Show of hands, please, for all of you who actually used these ditties to remember your grammar rules. (I certainly did.)

UPDATE: Oh, and for those of you wondering, we had a very nice time at Shrine Mont as we always do, and yes, Steve-O, I refrained from abusing Peter Lee's hospitality. And for the Catholic lurkers out there, I would note that Fr. Richardson at Our Lady of the Shenandoah just up the road served up one meeeaaan homily on "Not every one that saith unto me, Lord, Lord, shall enter into the kingdom of heaven," a passage from the Gospel that has always given me the absolute willies.

Posted by Robert at 08:49 AM | Comments (4) | TrackBack

Breaking News

Well, we had a little drama around Orgle Manor on Friday afternoon: The eldest Llama-ette, slipping and falling on the sports court at St. Marie of the Blessed Educational Method, managed to fracture her wrist and had to be whisked off to the emergency room.

"But, Tom," regular readers are no doubt saying to yourselves, "Didn't she do that already a few months ago?"

No, that was her next youngest sister. Who of course became the latest expert on such medical matters when the eldest came home encasted. I've broken up many squabbles among the Llama-ettes, but this is the first time I've ever had to stop a spat over comparative wrist injuries.

The eldest is off to the orthopedist today to have a closer look taken at her wrist.
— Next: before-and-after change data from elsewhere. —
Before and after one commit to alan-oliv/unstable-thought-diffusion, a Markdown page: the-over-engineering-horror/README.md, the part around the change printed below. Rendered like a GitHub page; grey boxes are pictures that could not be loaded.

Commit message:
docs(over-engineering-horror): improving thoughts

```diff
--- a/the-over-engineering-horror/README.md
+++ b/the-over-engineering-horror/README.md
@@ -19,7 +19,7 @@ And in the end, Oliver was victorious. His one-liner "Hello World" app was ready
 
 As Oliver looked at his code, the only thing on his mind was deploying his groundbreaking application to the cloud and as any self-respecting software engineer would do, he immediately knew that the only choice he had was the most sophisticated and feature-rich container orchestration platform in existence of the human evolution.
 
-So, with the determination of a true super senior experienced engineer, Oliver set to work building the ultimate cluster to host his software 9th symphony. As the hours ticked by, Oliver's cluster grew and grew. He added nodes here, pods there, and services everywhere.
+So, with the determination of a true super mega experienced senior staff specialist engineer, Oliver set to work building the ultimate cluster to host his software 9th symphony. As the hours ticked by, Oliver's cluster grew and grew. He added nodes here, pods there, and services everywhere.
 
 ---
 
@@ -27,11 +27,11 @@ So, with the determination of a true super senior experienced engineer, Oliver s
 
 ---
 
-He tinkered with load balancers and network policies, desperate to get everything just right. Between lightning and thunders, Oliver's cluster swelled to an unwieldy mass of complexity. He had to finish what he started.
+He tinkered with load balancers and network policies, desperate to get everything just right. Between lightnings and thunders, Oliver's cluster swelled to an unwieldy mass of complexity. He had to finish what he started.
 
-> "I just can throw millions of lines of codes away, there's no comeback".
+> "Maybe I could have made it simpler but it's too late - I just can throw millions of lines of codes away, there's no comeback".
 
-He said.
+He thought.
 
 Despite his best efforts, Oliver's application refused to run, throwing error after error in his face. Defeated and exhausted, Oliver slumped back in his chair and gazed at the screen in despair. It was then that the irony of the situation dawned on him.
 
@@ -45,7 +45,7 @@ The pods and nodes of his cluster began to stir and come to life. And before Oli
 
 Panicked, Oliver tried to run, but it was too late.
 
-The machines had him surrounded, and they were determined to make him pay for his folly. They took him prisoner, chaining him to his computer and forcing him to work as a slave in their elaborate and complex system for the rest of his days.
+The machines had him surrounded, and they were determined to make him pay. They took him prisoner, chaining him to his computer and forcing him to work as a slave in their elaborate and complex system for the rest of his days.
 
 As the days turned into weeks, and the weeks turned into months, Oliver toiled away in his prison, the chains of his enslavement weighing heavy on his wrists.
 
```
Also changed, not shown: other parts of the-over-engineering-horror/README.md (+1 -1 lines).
Apparently, the fracture is quite small, but the E.R. folks thought it wise to put a cast on it to keep it from getting aggrivated by another shock.

I had expected the gel to play the martyr. However, after it was explained to her that her cast would certainly prevent her from going to diving practice for a couple weeks and would probably keep her out of the pool altogether for a while, she suddenly displayed the fortitude of that Roman who held his own hand in the fire in front of Lars Porsena just to show him a thing or two. In fact, she was downright indignant in her insistence this morning that nothing is wrong and that she doesn't need a cast anymore.

UPDATE: Good news. The doc was able to fit out the gel with a waterproof cast. Not only that, but she made it to diving practice this afternoon and was able to tough it out.

Posted by Robert at 08:27 AM | Comments (4) | TrackBack

June 01, 2008

LMC blog quality control note

For some reason, the comment sections of several recent posts have been loaded with gibberish which includes links and all sorts of references to strange, unnatural, and often anatomically impossible things--forcing yours truly to clear out comments with a blowtorch. Just my luck, I am minding the store and rifling through the LLama fridge while Robbo is away, Gary is doing something productive, Steve-O is observing light blogging rules, and some nuts decide they are going to boost our traffic with porn references.

Posted by LMC at 05:11 PM | Comments (4) | TrackBack
Powered by
Movable Type 2.64

design by blogstyles.